Most living organisms require oxygen for survival. During respiration, oxygen is consumed by the cells of the body and carbon dioxide (CO2) is released. Too much carbon dioxide is not good for the body. It acts like an asphyxiant directly reducing the normal concentration of oxygen in the air thereby making it difficult to breathe. It can also impair consciousness and increase the rate of respiration. Living organisms have evolved different mechanisms to detect carbon dioxide in order to escape from it. For example, humans feel panicked and frightened when there is too much carbon dioxide in the air. However, the nerve networks and regions of the brain involved in this response was unknown.
To understand the mechanism of this response, researchers used zebra fish as a model. They used a genetically modified version of the larvae of this organism so that it can be used to visualise brain activity. A fluorescent protein is expressed (becomes visible) whenever there is a change in calcium, a key molecule involved in neural signalling. This way they were able to identify the exact regions of the brain that were responsible for the ‘carbon dioxide avoidance’ response in fish.

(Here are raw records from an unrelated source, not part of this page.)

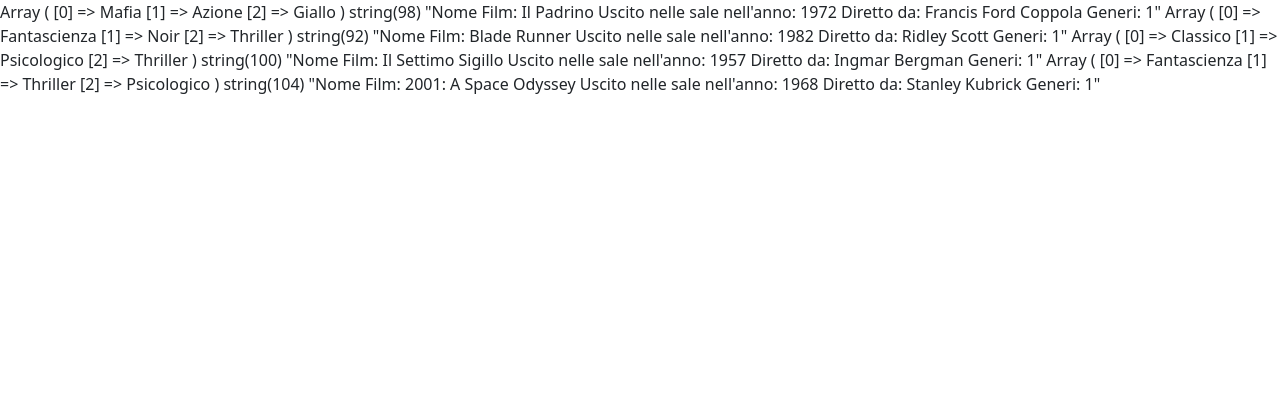
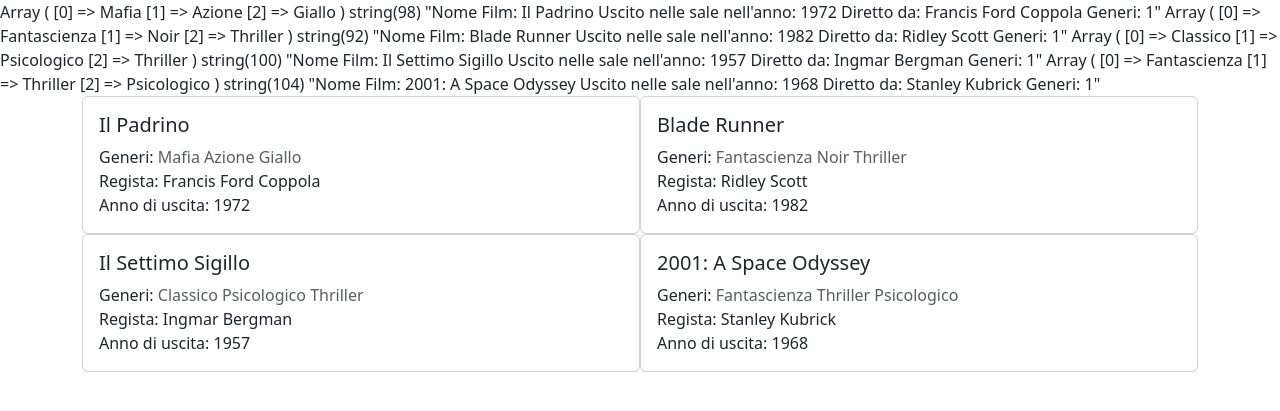
Before and after one commit to MichelangeloCaltagirone/php-oop-1, a PHP site: page / in a window 1280 px wide. Shown: the top 411 px of the page. Run offline with PHP 8.4, Linux system fonts and the light colour scheme.

Commit message:
Add initial style in page.

```diff
--- a/index.php
+++ b/index.php
@@ -1,5 +1,22 @@
 <?php
 require_once __DIR__ . "/classes/Movie.php";
+
+$padrino = new Movie('Il Padrino', 1972, 'Francis Ford Coppola', ['Mafia', 'Azione', 'Giallo']);
+$bladeRunner = new Movie('Blade Runner', 1982, 'Ridley Scott', ["Fantascienza", "Noir","Thriller"]);
+$sevenSeal = new Movie('Il Settimo Sigillo', 1957, 'Ingmar Bergman', ["Classico", "Psicologico", "Thriller"]);
+$spaceOdyssey = new Movie('2001: A Space Odyssey', 1968, 'Stanley Kubrick', ["Fantascienza", "Thriller", "Psicologico"]);
+
+$movieList = [
+    $padrino,
+    $bladeRunner,
+    $sevenSeal,
+    $spaceOdyssey
+];
+
+var_dump($padrino-> describeSelf());
+var_dump($bladeRunner-> describeSelf());
+var_dump($sevenSeal-> describeSelf());
+var_dump($spaceOdyssey-> describeSelf());
 ?>
 
 <!DOCTYPE html>
@@ -13,19 +30,33 @@ require_once __DIR__ . "/classes/Movie.php";
 
 </head>
 <body>
-<?php
 
-$padrino = new Movie('Il Padrino', 1972, 'Francis Ford Coppola', ['Mafia', 'Azione', 'Giallo']);
-$bladeRunner = new Movie('Blade Runner', 1982, 'Ridley Scott', ["Fantascienza", "Noir","Thriller"]);
-$sevenSeal = new Movie('Il Settimo Sigillo', 1957, 'Ingmar Bergman', ["Classico", "Psicologico", "Thriller"]);
-$spaceOdyssey = new Movie('2001: A Space Odyssey', 1968, 'Stanley Kubrick', ["Fantascienza", "Thriller", "Psicologico"]);
+    <div class="container d-flex flex-wrap row-cols-2">
 
-var_dump($padrino-> describeSelf());
-var_dump($bladeRunner-> describeSelf());
-var_dump($sevenSeal-> describeSelf());
-var_dump($spaceOdyssey-> describeSelf());
+        <?php foreach($movieList as $movie) { ?>
 
-?>
+            <div class="card">
+                <div class="card-body">
+
+                    <h5 class="card-title"><?= $movie->name ?></h5>
+
+                    <span>Generi: </span>
+                    <?php foreach($movie->genres as $singleGenre) { ?>
+                        <span class="card-subtitle mb-2 text-muted"><?= $singleGenre ?></span>
+                    <?php } ?>
+
+                    <p class="card-text">
+                       Regista: <?= $movie->director?> <br> Anno di uscita: <?= $movie->year ?>
+                    </p>
+
+                </div>
+            </div>
+
+        <?php } ?>
+
+
+    </div>
+
 
 </body>
 </html>
```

Using a syringe pump, they introduced 60-780 milligrams of carbon dioxide per litre of water in which the fish larvae were swimming. They observed changes in the brain activity based on the expression of the fluorescent protein.
They first observed brain activity changes in the olfactory bulb – the part of the brain that processes smell. Then, a few seconds later, they saw responses in trigeminal sensory neurons – the nerve that carries touch and pain sensations from the face. Finally, they observed brain activity changes in the habenula – a part of the brain known to be involved in learning associations with unpleasant experiences.
To exactly pinpoint which of these regions of the brain was crucial for the response to carbon dioxide, the team used a laser to remove each one separately. They found that only damage to the trigeminal region and to the nose affected the response to carbon dioxide. This was somewhat surprising because damaging the olfactory pathway itself did not change the avoidance behaviour. The researchers thought that a non-olfactory component in the nose was critical for avoiding carbon dioxide.
The team next wanted to determine how carbon dioxide was sensed in the nose. Calcium imaging of the zebra fish nose revealed a cluster of cells that responded to carbon dioxide. Tests indicated that these cells were part of the terminal nerve also called cranial nerve zero. Removal of this nerve blocked the avoidance response to carbon dioxide. Thus, the zebra fish nose contains terminal nerve chemo-sensors that are unrelated to smell and that can control behavioural responses to carbon dioxide.
The following video demonstrates how the larvae specifically respond to carbon dioxide.